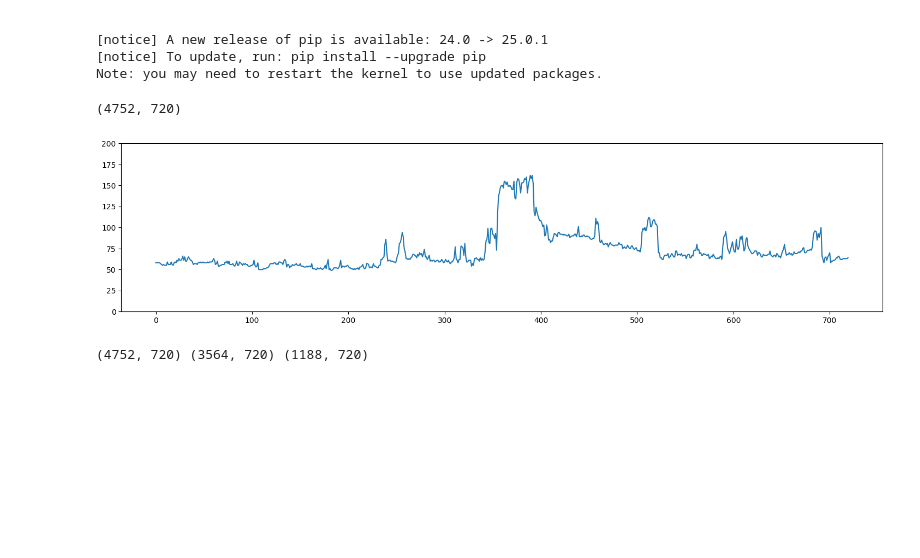
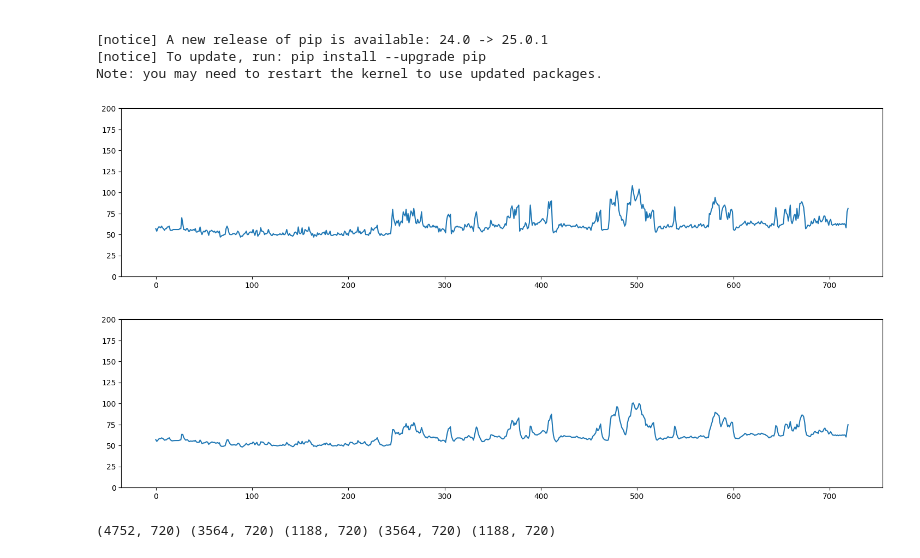
Before and after one commit to bigaru/lifestreams-scripts, a Jupyter notebook: myVAE.ipynb, the cells around one changed output. Saved outputs shown, nothing was run; the diff lists cells and outputs as text; code cells hidden in the pictures; blank space fills up the shorter version.

Commit message:
add smoothed version

```diff
--- a/myVAE.ipynb
+++ b/myVAE.ipynb
@@ -30,45 +33,55 @@ from sklearn.model_selection import train_test_split
-# %%
-import json
-import glob
-
-hr_data = []
-
-for json_file in glob.glob('rawhr/*.json'):
-
-    with open(json_file, 'r') as file:
-        data = json.load(file)
-
-        hr = list(map(lambda x: x[1], data['heartRateValues']))
-
-        if len(hr) != 720:
-            print(json_file.name )
-        hr_data.append(hr)
-
-hr_data = hr_data + hr_data + hr_data +  hr_data + hr_data + hr_data
-hr_data = hr_data + hr_data + hr_data +  hr_data + hr_data + hr_data
-hr_data = hr_data + hr_data + hr_data +  hr_data + hr_data + hr_data
-hr_data = np.array(hr_data)
-print(hr_data.shape)
-# %% [output]
-(4752, 720)
+# %%
+def smooth(data):
+    return pd.Series(data).ewm(alpha=0.5).mean().to_numpy()
 # %%
 def plot_hr(data):
     plt.figure(figsize=(18, 4))
     plt.plot(data)
     plt.ylim(0,200)
     plt.show()
+# %%
+raw_hr_data = []
+
+for json_file in glob.glob('rawhr/*.json'):
+
+    with open(json_file, 'r') as file:
+        data = json.load(file)
+
+        hr = list(map(lambda x: x[1], data['heartRateValues']))
+
+        if len(hr) != 720:
+            print(json_file.name )
+        raw_hr_data.append(hr)
+
+
+smooth_data = list(map(lambda x: smooth(x), raw_hr_data))
+
+hr_data = np.concatenate([
+    np.array(raw_hr_data), np.array(smooth_data), np.array(raw_hr_data), np.array(smooth_data), np.array(raw_hr_data), np.array(smooth_data),
+    ])
+#target_hr_data = np.concatenate([np.array(raw_hr_data), np.array(smooth_data), np.array(raw_hr_data), np.array(smooth_data), np.array(raw_hr_data), np.array(smooth_data),])
+target_hr_data = hr_data
+
+hr_data = np.concatenate([hr_data, hr_data, hr_data, hr_data, hr_data, hr_data])
+hr_data = np.concatenate([hr_data, hr_data, hr_data, hr_data, hr_data, hr_data])
+target_hr_data = np.concatenate([target_hr_data, target_hr_data, target_hr_data, target_hr_data, target_hr_data, target_hr_data])
+target_hr_data = np.concatenate([target_hr_data, target_hr_data, target_hr_data, target_hr_data, target_hr_data, target_hr_data])
 # %%
-plot_hr(hr_data[2])
+d_data = hr_data[6]
+plot_hr(d_data)
+plot_hr(smooth(d_data))
 # %% [output]
-[figure, old version]
+[figure, new version]
+[figure, added]
 # %%
 x_train = hr_data.astype('float32') / 250.0
+target_train = target_hr_data.astype('float32') / 250.0
 
-x_train_normal, x_val_normal  = train_test_split(x_train, test_size=0.25, random_state=42, shuffle=True)
+x_train_normal, x_val_normal, target_train, target_val = train_test_split(x_train, target_train, test_size=0.25, random_state=42, shuffle=True)
 
-print(x_train.shape, x_train_normal.shape, x_val_normal.shape)
+print(x_train.shape, x_train_normal.shape, x_val_normal.shape, target_train.shape, target_val.shape)
 # %% [output]
-(4752, 720) (3564, 720) (1188, 720)
+(4752, 720) (3564, 720) (1188, 720) (3564, 720) (1188, 720)
 # %%
 class Sampling(layers.Layer):
     """Uses (z_mean, z_log_var) to sample z, the vector encoding a digit."""
```
Also changed, not shown: parts of 7 cells of this notebook.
+ + + +
WORK REQUEST: Scan the records for the word "figure". Copy each line where it turns up.

TASK SOLUTION:
     plt.figure(figsize=(18, 4))
-[figure, old version]
+[figure, new version]
+[figure, added]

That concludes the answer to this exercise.